START Data in this exercise

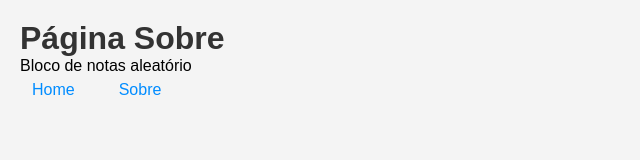
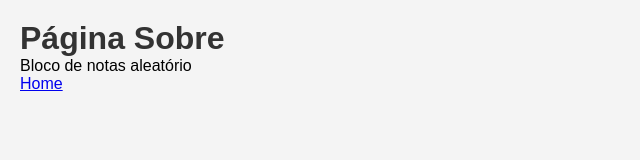
Before and after one commit to GPBR815/TrabalhoHTML, a plain HTML site: page sobre/index.html in a window 1280 px wide. Shown: the whole page, without its empty margins (0-640 px from the left). Drawn offline with Linux system fonts and the light colour scheme; files that its build step writes are made by us from their sources.

Commit message:
Update index.html

```diff
--- a/sobre/index.html
+++ b/sobre/index.html
@@ -9,12 +9,7 @@
     <h1>Página Sobre</h1>
     <p>Bloco de notas aleatório</p>
 
-    <nav>
-      <ul class="menu">
-        <li><a href="index.html">Home</a></li>
-        <li><a href="sobre/index.html">Sobre</a></li>
-      </ul>
-    </nav>
+    <a href="index.html" class="btn-home">Home</a>
 
 </body>
 </html>
```
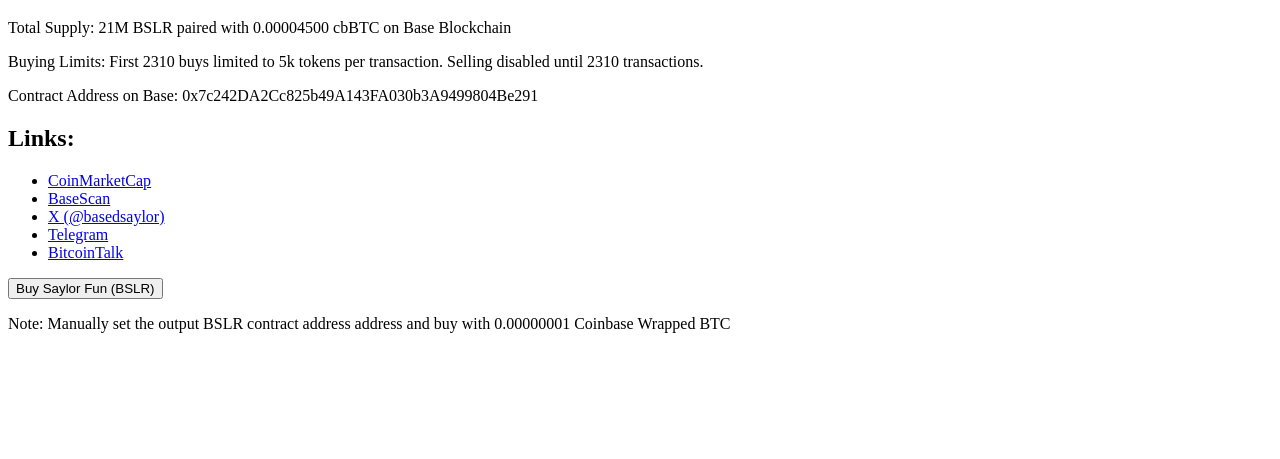
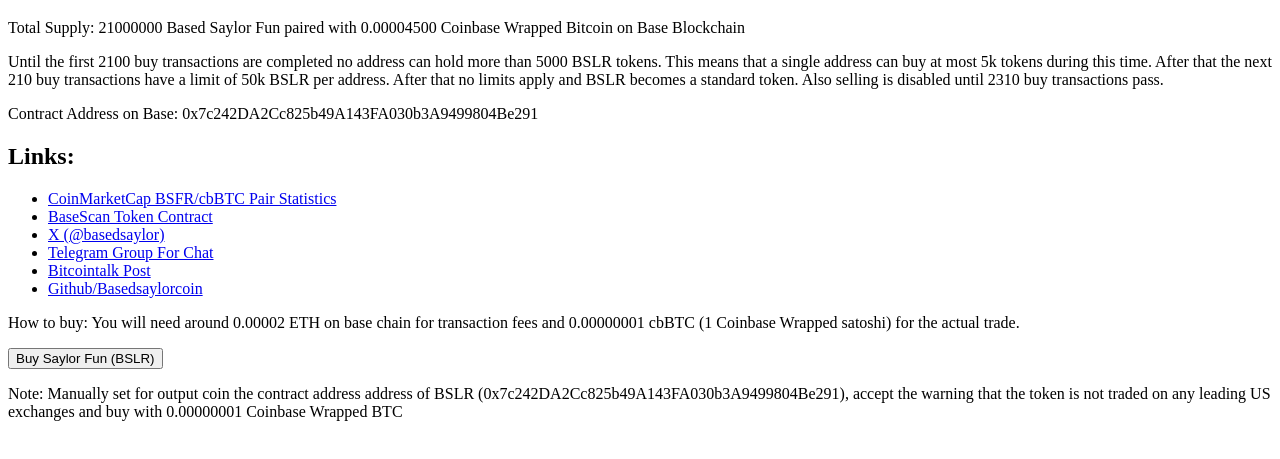
Before and after one commit to Basedsaylorcoin/Basedsaylorcoin, a plain HTML site: page index.html in a window 1280 px wide. Shown: the part 61-520 px from the top of the page. Drawn offline with Linux system fonts and the light colour scheme.

Commit message:
Update index.html

```diff
--- a/index.html
+++ b/index.html
@@ -3,28 +3,30 @@
 <head>
     <meta charset="UTF-8">
     <meta name="viewport" content="width=device-width, initial-scale=1.0">
-    <meta name="description" content="Based Saylor Fun (BSLR) - The meme token. Secure your tokens early in the game, with only 1 satoshi entry. Check our stats on CoinMarketCap and join our Telegram for updates!">
+    <meta name="description" content="Based Saylor Fun (BSLR) - The meme token.">
     <title>Based Saylor Fun (BSLR)</title>
 </head>
 <body>
     <h1>Welcome to Based Saylor Fun (BSLR)</h1>
-    <p>Total Supply: 21M BSLR paired with 0.00004500 cbBTC on Base Blockchain</p>
-    <p>Buying Limits: First 2310 buys limited to 5k tokens per transaction. Selling disabled until 2310 transactions.</p>
+    <p>Total Supply: 21000000 Based Saylor Fun paired with 0.00004500 Coinbase Wrapped Bitcoin on Base Blockchain</p>
+    <p>Until the first 2100 buy transactions are completed no address can hold more than 5000 BSLR tokens. This means that a single address can buy at most 5k tokens during this time. After that the next 210 buy transactions have a limit of 50k BSLR per address. After that no limits apply and BSLR becomes a standard token. Also selling is disabled until 2310 buy transactions pass.</p>
     <p>Contract Address on Base: 0x7c242DA2Cc825b49A143FA030b3A9499804Be291</p>
     <h2>Links:</h2>
     <ul>
-        <li><a href="https://coinmarketcap.com/dexscan/base/0xab59d4e3dacce9f72a51fa477f3312531a45c610/" target="_blank">CoinMarketCap</a></li>
-        <li><a href="https://basescan.org/token/0x7c242da2cc825b49a143fa030b3a9499804be291#code" target="_blank">BaseScan</a></li>
+        <li><a href="https://coinmarketcap.com/dexscan/base/0xab59d4e3dacce9f72a51fa477f3312531a45c610/" target="_blank">CoinMarketCap BSFR/cbBTC Pair Statistics</a></li>
+        <li><a href="https://basescan.org/token/0x7c242da2cc825b49a143fa030b3a9499804be291#code" target="_blank">BaseScan Token Contract</a></li>
         <li><a href="https://x.com/basedsaylor" target="_blank">X (@basedsaylor)</a></li>
-        <li><a href="https://t.me/BSLR_fun" target="_blank">Telegram</a></li>
-        <li><a href="https://bitcointalk.org/index.php?topic=5520083" target="_blank">BitcoinTalk</a></li>
+        <li><a href="https://t.me/BSLR_fun" target="_blank">Telegram Group For Chat</a></li>
+        <li><a href="https://bitcointalk.org/index.php?topic=5520083" target="_blank">Bitcointalk Post</a></li>
+        <li><a href="https://github.com/Basedsaylorcoin/Basedsaylorcoin" target="_blank">Github/Basedsaylorcoin</a></li>
     </ul>
 
     <div>
+        <p>How to buy: You will need around 0.00002 ETH on base chain for transaction fees and 0.00000001 cbBTC (1 Coinbase Wrapped satoshi) for the actual trade.</p>
         <a href="https://app.uniswap.org/#/swap?exactField=input&exactAmount=1&outputCurrency=0x7c242DA2Cc825b49A143FA030b3A9499804Be291&inputCurrency=0xcbB7C0000aB88B473b1f5aFd9ef808440eed33Bf" target="_blank">
             <button>Buy Saylor Fun (BSLR)</button>
         </a>
-        <p>Note: Manually set the output BSLR contract address address and buy with 0.00000001 Coinbase Wrapped BTC</p>
+        <p>Note: Manually set for output coin the contract address address of BSLR (0x7c242DA2Cc825b49A143FA030b3A9499804Be291), accept the warning that the token is not traded on any leading US exchanges and buy with 0.00000001 Coinbase Wrapped BTC</p>
     </div>
 </body>
 </html>
```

END Data in this exercise

• **What needs to be done**
Report how many lines in the records hold the word "Coinbase", giving the number and nothing else.

• **Written reply**
4